Boy, did Apple make a mess on Monday with their Apple Music announcement. This was the first time since Steve Jobs passed away that I really felt Apple doing stuff he would not have done. Let me count the ways:
- It was the wrong venue. A major new music service, announced at a developer's conference? WWDC is a big deal these days, perfect for announcing new versions of OS X and IOS and watchOS, but incredibly wrong for Apple Music. It should not have been a "one more thing" at a dev conference, no way.
- Beats 1 Radio makes no sense. So ... the future of music is a single station we all listen to, all the time. Riiight. This is exactly backward, the future of music is a million personalized stations. In fact, it's already the present of music, as presented via Spotify and Rdio and Pandora and Slacker and all the rest.

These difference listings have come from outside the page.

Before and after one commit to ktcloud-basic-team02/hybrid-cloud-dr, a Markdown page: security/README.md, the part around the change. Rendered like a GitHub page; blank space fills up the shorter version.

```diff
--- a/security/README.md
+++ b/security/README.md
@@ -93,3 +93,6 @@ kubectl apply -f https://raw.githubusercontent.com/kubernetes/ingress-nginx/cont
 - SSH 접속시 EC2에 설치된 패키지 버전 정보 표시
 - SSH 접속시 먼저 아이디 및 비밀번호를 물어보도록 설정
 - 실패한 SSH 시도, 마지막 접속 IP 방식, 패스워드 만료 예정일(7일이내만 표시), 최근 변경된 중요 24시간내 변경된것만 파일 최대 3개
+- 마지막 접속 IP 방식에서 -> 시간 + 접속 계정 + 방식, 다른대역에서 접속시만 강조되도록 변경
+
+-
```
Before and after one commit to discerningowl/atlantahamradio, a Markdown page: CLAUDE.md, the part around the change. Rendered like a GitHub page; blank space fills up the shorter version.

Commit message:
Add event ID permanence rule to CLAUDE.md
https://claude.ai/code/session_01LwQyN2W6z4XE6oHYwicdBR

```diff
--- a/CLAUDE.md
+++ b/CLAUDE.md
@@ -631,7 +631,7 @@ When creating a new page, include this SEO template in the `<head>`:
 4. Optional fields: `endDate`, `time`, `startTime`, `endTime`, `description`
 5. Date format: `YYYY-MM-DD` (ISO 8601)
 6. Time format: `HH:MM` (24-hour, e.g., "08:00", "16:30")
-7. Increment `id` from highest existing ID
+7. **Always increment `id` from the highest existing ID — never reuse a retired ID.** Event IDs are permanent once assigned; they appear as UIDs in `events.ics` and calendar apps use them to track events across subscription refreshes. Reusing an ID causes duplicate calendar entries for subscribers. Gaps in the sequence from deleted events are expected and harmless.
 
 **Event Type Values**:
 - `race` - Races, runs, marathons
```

- Music curation by experts? Bsssst, fail. Okay I get the argument in favor of people over algorithms, but not experts over friends. (And I say this as a lifelong Jim Ladd fan). Actually Apple have traditionally been on the side of algorithms anyway, Genius, etc. Felt retrograde.
- Connect aka Ping 2.0? Yawn. This feels like Apple getting desperate. They just do not understand social networking, and should not try. Everyone already belongs to Facebook and Twitter (and Instagram). Nobody wants or needs a fourth network. They should have integrated with what is already there. The lessons of Ping (and Google+) were not understood.
- [Added] The dog that didn't bark: artist royalties. The biggest challenge in the music industry - and one which has been exacerbated by subscription services like Spotify - is how to share the wealth back to the artists, especially those further down the long tail. How are they to be discovered? How can they get paid? Apple was silent on these issues, which should have been taken head on. Remember, iTunes saved musicians from Napster.
- Worst of all, the whole thing felt like a mishmash. Not cleanly organized or communicated*. Clearly a big push-pull between Apple and Beats execs. Yeah Drake and Weeknd are cool, but where's the "there" here? Confusion breeds indifference. I'm clicking away already.
This slide says it all: three old things trying to be one new thing. And the Apple of today trying to be the Apple of 2007 (iPhone). In fact, trying to be the Apple of 2001 (iTunes).
My biggest takeaway is that this calls the entire Beats acquisition into question. I didn't understand it at the time, and now that we see where it went, we can see it was a mistake. It was Tim Cook and Eddie Cue trying to be cool by hanging with Jimmy Iovine and Dr. Dre, and failing. Everyone involved has lost cred.
I predict the execs at Spotify, Rdio, and Pandora are celebrating. They must have feared Apple's entry into their space, and they must be relieved that it was so weak.
PS I will consider the other parts of Apple's announcements shortly, stay tuned. For a great recap, I recommend the Verge liveblog, which is not only informative but funny. High line: biggest news was open-sourcing Swift. First time I have thought that maybe I will want to / have to learn it.
[*Update: Reaction in the blogosphere is trending strongly negative. Much of the coverage is trying to explain what Apple Music is, not why it is amazing.]